__Exercise directions__.
Go through the entries below and work out how many lines include "DECIDE". Answer with the number only.

Entries taken from a collection:
|---|
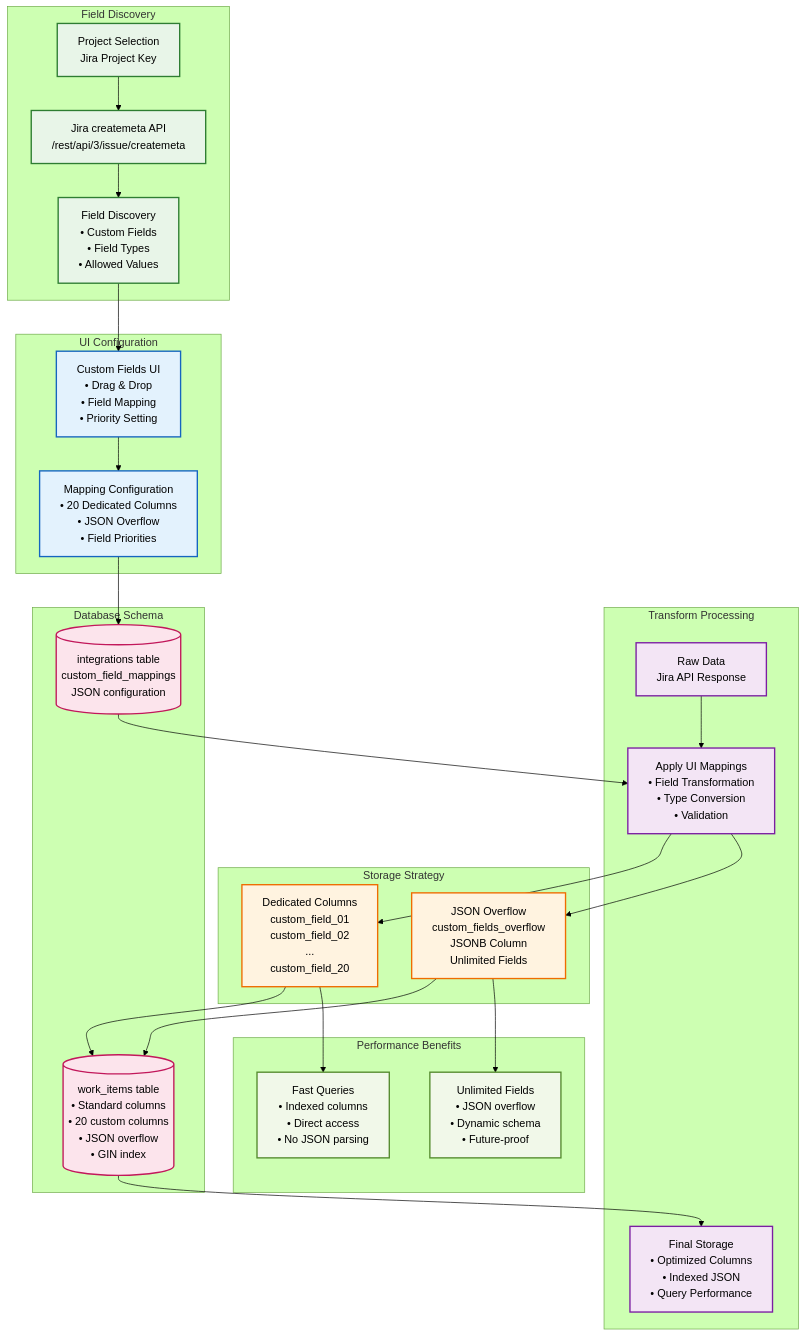
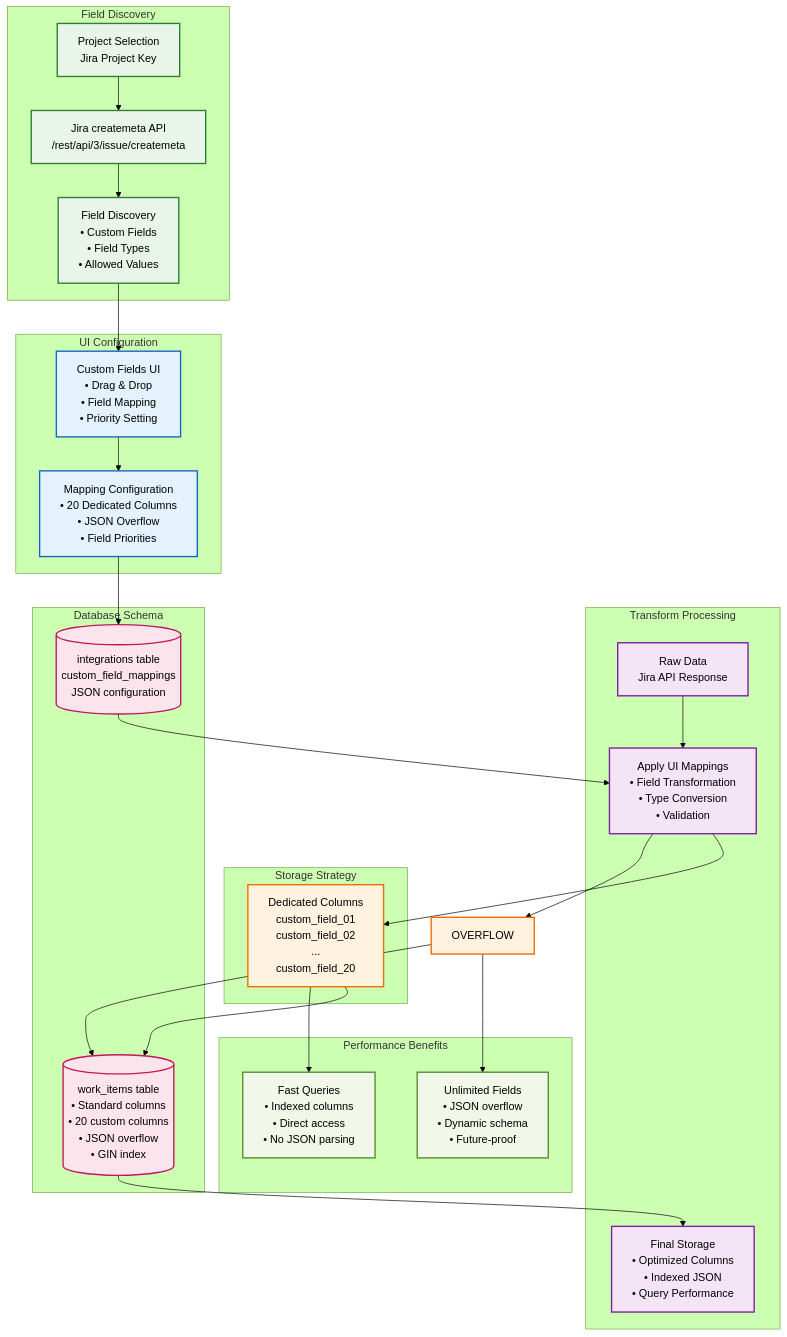
Before and after one commit to gustavoquinelato-wexinc/health-pulse: the third of 7 diagrams in docs/ARCHITECTURE_DIAGRAMS.md, drawn with Mermaid (forest theme). The commit also changed other lines of this file and 12 other files, not shown here.

First line of the commit message:
fix: Remove custom_fields_overflow column and fix ETL transform worker issues

````diff
--- a/docs/ARCHITECTURE_DIAGRAMS.md
+++ b/docs/ARCHITECTURE_DIAGRAMS.md
@@ -172,74 +172,73 @@
 ```mermaid
 graph TD
     %% Discovery Phase
     subgraph "Field Discovery"
         PROJ[Project Selection<br/>Jira Project Key]
         API_CALL[Jira createmeta API<br/>/rest/api/3/issue/createmeta]
         DISCOVER[Field Discovery<br/>• Custom Fields<br/>• Field Types<br/>• Allowed Values]
     end
 
     %% UI Configuration
     subgraph "UI Configuration"
         FIELDS_UI[Custom Fields UI<br/>• Drag & Drop<br/>• Field Mapping<br/>• Priority Setting]
         MAP_CONFIG[Mapping Configuration<br/>• 20 Dedicated Columns<br/>• JSON Overflow<br/>• Field Priorities]
     end
 
     %% Storage Strategy
     subgraph "Storage Strategy"
         DEDICATED[Dedicated Columns<br/>custom_field_01<br/>custom_field_02<br/>...<br/>custom_field_20]
-        OVERFLOW[JSON Overflow<br/>custom_fields_overflow<br/>JSONB Column<br/>Unlimited Fields]
     end
 
     %% Processing Pipeline
     subgraph "Transform Processing"
         EXTRACT_RAW[Raw Data<br/>Jira API Response]
         APPLY_MAPPING[Apply UI Mappings<br/>• Field Transformation<br/>• Type Conversion<br/>• Validation]
         STORE_FINAL[Final Storage<br/>• Optimized Columns<br/>• Indexed JSON<br/>• Query Performance]
     end
 
     %% Database Schema
     subgraph "Database Schema"
         WORK_ITEMS[(work_items table<br/>• Standard columns<br/>• 20 custom columns<br/>• JSON overflow<br/>• GIN index)]
         MAPPINGS[(integrations table<br/>custom_field_mappings<br/>JSON configuration)]
     end
 
     %% Flow
     PROJ --> API_CALL
     API_CALL --> DISCOVER
     DISCOVER --> FIELDS_UI
     FIELDS_UI --> MAP_CONFIG
     MAP_CONFIG --> MAPPINGS
 
     EXTRACT_RAW --> APPLY_MAPPING
     MAPPINGS --> APPLY_MAPPING
     APPLY_MAPPING --> DEDICATED
     APPLY_MAPPING --> OVERFLOW
     DEDICATED --> WORK_ITEMS
     OVERFLOW --> WORK_ITEMS
 
     WORK_ITEMS --> STORE_FINAL
 
     %% Performance Benefits
     subgraph "Performance Benefits"
         FAST_QUERY[Fast Queries<br/>• Indexed columns<br/>• Direct access<br/>• No JSON parsing]
         FLEXIBLE[Unlimited Fields<br/>• JSON overflow<br/>• Dynamic schema<br/>• Future-proof]
     end
 
     DEDICATED --> FAST_QUERY
     OVERFLOW --> FLEXIBLE
 
     %% Styling
     classDef discovery fill:#e8f5e8,stroke:#2e7d32,stroke-width:2px
     classDef ui fill:#e3f2fd,stroke:#1565c0,stroke-width:2px
     classDef storage fill:#fff3e0,stroke:#ef6c00,stroke-width:2px
     classDef processing fill:#f3e5f5,stroke:#7b1fa2,stroke-width:2px
     classDef database fill:#fce4ec,stroke:#c2185b,stroke-width:2px
     classDef benefits fill:#f1f8e9,stroke:#558b2f,stroke-width:2px
 
     class PROJ,API_CALL,DISCOVER discovery
     class FIELDS_UI,MAP_CONFIG ui
     class DEDICATED,OVERFLOW storage
     class EXTRACT_RAW,APPLY_MAPPING,STORE_FINAL processing
     class WORK_ITEMS,MAPPINGS database
     class FAST_QUERY,FLEXIBLE benefits
 ```
````
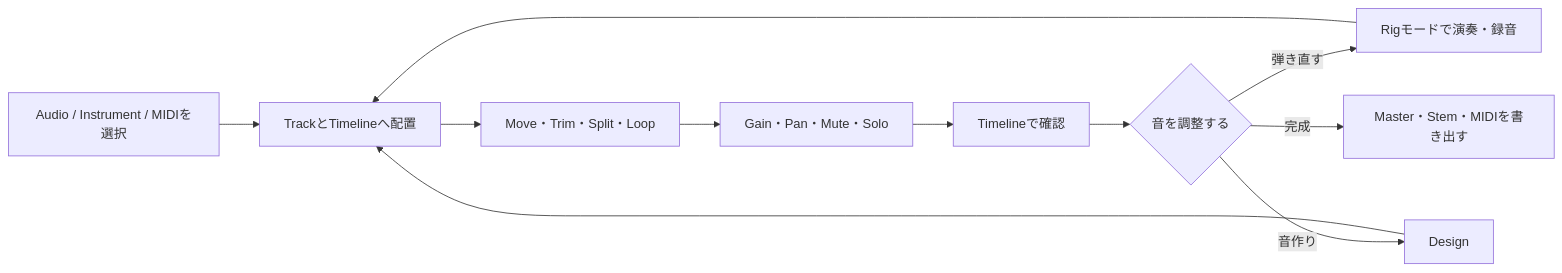
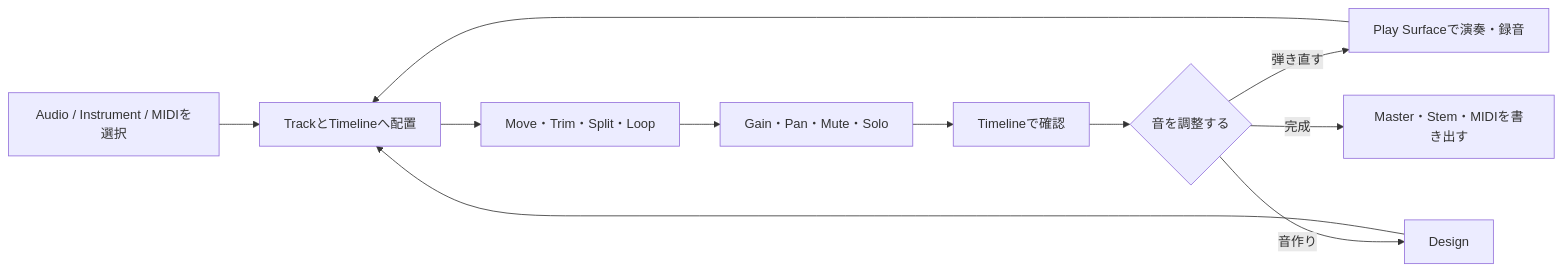
The tenth of 11 diagrams in docs/ui-ux-design/ui-ux-design.md (endo-ly/riffra), drawn with Mermaid before and after one commit. The commit also changed other lines of this file and 50 other files, not shown here.

Commit message:
feat: merge Play into Arrange Play Surface

````diff
--- a/docs/ui-ux-design/ui-ux-design.md
+++ b/docs/ui-ux-design/ui-ux-design.md
@@ -565,13 +555,13 @@
 ```mermaid
 flowchart LR
     BROWSER["Audio / Instrument / MIDIを選択"] --> PLACE["TrackとTimelineへ配置"]
     PLACE --> EDIT["Move・Trim・Split・Loop"]
     EDIT --> MIX["Gain・Pan・Mute・Solo"]
     MIX --> PLAY["Timelineで確認"]
     PLAY --> DECIDE{"音を調整する"}
-    DECIDE -->|弾き直す| RIG["Rigモードで演奏・録音"]
+    DECIDE -->|弾き直す| SURFACE["Play Surfaceで演奏・録音"]
     DECIDE -->|音作り| D["Design"]
-    RIG --> PLACE
+    SURFACE --> PLACE
     D --> PLACE
     DECIDE -->|完成| EXPORT["Master・Stem・MIDIを書き出す"]
 ```
````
|---|
__Task response__.
5